  3. My dear Mr Smith, I respect your opinions and much enjoy your posts here. We do differ on our view of the benefits and viability of the American Experiment in Ordered Liberty. While I do agree that it could be better, and that your points in criticism are well taken, Utopia does indeed mean nowhere. I think Madison, Jefferson, Adams and company got it about as good as it gets in a fallen post-Enlightenment social order. That said, a constitution only protects the citizens if it is followed. We currently have a bevy of public officials and judicial agents who believe that their subjectivism, their personal ideology, their elitist fears and concerns and cause celebs trump the constitutions of our forefathers. This is most troubling. More to follow in the next post on that subject.

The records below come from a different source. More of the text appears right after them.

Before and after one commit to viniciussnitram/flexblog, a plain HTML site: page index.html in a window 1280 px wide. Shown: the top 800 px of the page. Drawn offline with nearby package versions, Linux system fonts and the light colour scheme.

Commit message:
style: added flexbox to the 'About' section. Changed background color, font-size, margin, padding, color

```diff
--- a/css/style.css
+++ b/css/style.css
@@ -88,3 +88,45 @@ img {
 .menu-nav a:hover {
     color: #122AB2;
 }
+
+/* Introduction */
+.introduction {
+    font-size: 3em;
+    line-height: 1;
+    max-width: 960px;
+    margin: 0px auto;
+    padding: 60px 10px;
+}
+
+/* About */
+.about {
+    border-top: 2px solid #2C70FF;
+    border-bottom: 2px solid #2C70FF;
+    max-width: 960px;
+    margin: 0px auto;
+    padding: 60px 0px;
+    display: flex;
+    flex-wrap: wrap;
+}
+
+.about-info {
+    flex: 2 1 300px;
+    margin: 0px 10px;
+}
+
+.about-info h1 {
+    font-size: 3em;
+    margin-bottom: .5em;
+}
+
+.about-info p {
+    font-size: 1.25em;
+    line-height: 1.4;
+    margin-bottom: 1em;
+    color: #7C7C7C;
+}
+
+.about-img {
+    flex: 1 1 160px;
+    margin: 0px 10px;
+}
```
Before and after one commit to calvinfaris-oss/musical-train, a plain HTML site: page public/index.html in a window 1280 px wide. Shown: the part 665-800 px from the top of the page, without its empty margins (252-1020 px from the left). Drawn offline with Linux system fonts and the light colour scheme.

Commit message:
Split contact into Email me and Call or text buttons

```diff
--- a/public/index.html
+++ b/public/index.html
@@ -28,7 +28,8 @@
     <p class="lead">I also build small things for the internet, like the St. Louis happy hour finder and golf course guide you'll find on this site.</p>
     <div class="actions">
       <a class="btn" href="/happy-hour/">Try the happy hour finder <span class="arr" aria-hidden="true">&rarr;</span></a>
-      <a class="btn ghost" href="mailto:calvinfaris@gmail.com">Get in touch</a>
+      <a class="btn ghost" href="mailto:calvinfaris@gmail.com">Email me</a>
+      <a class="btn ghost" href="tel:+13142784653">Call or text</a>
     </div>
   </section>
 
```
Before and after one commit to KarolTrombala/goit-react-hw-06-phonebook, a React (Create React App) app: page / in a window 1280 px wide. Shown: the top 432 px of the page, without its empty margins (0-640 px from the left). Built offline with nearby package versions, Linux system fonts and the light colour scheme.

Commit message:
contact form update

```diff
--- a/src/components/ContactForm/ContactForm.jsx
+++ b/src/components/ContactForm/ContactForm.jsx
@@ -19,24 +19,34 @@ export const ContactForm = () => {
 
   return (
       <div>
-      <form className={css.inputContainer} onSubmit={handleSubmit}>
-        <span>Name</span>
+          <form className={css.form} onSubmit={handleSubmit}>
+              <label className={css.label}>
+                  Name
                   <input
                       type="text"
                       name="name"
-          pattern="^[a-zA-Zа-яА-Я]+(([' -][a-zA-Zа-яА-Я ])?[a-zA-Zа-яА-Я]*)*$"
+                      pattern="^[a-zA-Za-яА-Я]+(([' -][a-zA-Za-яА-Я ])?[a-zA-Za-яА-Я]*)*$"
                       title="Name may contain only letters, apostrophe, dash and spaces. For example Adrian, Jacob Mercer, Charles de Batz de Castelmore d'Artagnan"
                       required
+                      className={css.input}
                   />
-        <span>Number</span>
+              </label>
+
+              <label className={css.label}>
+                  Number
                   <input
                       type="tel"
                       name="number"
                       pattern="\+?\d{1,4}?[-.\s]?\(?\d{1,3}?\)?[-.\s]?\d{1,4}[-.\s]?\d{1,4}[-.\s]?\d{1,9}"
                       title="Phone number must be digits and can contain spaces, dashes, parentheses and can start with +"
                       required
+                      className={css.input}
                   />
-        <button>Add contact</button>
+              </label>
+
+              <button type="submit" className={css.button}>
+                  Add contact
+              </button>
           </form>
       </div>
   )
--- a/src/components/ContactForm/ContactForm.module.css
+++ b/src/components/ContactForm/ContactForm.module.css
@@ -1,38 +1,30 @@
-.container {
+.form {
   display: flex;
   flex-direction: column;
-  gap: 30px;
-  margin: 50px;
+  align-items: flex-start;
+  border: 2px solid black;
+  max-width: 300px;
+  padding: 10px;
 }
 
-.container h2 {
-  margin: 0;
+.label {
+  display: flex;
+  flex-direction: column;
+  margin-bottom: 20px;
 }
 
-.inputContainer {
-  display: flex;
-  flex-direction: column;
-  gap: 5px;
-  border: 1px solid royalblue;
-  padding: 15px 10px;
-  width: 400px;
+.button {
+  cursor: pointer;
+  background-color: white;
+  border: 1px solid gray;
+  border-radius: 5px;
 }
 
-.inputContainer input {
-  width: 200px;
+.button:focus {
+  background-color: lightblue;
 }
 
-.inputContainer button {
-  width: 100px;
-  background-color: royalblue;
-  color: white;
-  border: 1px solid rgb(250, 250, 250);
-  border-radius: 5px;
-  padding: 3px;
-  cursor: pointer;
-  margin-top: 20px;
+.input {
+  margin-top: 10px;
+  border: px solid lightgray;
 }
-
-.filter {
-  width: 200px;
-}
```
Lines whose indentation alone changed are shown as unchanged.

  4. Yep I am not Bryan Brown. Bryan you appear to be a bigger believer in the Constitution than I am. Were I still a big believer then I might be using my real name like you. Personally, I am no longer a fan of secularism. I favor the confessional state. In religious mattes, it seems to me that social diversity is chaos and conflict, while uniformity is order and peace.... secularism has been imposed by America on other nations now by force and that has not exactly worked out very well.... I think the American historical experiment with disestablishmentarianism is withering on the vine before our eyes..... Since I do not know if that is OK for an officially licensed lawyer to say, I keep the nom de plume.

  5. I am compelled to announce that I am not posting under any Smith monikers here. That said, the post below does have a certain ring to it that sounds familiar to me: http://www.catholicnewworld.com/cnwonline/2014/0907/cardinal.aspx

ADVERTISEMENT